_RECORD EXTRACTS_
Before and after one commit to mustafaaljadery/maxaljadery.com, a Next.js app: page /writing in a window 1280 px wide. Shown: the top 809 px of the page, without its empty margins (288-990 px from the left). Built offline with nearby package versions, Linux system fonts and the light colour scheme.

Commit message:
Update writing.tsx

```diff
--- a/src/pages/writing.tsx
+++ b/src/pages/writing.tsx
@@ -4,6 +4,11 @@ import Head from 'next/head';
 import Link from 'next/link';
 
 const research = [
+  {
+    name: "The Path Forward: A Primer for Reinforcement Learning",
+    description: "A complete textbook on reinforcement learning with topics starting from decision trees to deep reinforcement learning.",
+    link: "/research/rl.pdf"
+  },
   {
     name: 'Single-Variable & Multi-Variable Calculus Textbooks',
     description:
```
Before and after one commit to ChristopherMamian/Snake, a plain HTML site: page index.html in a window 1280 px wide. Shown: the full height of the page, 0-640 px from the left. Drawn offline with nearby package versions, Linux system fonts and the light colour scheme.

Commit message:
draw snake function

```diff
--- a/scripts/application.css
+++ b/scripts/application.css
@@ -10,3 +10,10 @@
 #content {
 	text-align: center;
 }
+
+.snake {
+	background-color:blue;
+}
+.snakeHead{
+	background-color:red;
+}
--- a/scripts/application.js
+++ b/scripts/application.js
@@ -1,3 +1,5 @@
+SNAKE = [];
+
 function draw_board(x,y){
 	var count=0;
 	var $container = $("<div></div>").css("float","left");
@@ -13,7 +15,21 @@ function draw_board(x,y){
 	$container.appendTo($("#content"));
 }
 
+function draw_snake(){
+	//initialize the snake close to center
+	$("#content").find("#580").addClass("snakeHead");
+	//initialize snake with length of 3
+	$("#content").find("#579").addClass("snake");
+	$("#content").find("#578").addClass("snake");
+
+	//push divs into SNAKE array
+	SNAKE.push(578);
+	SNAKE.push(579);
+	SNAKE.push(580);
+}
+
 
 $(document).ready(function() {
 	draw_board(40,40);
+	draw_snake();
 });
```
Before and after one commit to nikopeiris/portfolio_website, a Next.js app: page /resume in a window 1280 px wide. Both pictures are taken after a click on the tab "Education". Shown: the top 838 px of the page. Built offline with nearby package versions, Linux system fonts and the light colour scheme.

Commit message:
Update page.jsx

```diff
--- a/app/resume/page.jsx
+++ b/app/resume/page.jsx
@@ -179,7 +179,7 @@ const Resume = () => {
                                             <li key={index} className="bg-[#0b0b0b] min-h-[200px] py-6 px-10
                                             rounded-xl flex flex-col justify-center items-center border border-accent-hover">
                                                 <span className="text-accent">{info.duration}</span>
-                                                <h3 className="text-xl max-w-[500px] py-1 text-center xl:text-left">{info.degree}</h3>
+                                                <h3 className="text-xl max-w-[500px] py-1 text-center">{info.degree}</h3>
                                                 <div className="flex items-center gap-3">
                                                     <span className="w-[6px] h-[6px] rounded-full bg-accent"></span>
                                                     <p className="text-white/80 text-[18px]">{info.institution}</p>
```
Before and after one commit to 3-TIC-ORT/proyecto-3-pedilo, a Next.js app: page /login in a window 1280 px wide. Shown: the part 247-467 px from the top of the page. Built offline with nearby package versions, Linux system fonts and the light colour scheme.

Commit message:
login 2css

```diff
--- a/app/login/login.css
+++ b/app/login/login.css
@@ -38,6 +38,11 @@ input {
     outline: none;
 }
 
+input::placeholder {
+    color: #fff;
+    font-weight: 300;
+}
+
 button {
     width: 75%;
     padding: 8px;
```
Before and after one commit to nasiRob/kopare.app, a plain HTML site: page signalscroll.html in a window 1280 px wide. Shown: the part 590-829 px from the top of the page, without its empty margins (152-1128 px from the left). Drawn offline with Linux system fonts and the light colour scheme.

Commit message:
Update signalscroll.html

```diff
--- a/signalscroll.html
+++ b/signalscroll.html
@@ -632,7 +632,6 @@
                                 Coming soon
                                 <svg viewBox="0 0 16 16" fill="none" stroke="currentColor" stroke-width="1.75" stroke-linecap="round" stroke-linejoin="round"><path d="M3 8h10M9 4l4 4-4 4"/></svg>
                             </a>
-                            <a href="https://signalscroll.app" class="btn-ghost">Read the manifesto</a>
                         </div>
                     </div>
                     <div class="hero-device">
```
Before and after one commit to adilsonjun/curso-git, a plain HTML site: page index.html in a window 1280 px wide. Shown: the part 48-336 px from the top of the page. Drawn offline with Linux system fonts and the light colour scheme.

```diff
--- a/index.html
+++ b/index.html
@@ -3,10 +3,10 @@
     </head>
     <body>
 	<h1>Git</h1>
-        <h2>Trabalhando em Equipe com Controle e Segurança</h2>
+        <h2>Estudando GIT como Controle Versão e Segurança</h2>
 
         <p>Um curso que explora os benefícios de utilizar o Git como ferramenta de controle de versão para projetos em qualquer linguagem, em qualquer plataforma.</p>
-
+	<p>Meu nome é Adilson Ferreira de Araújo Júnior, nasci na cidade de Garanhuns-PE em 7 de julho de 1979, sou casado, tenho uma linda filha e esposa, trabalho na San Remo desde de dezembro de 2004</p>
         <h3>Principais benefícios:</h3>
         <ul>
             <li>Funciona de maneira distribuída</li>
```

_EXERCISE GOAL_
Pull every line that holds the string "rounded" out of the records.

_TASK OUTPUT_
                                             rounded-xl flex flex-col justify-center items-center border border-accent-hover">
                                                     <span className="w-[6px] h-[6px] rounded-full bg-accent"></span>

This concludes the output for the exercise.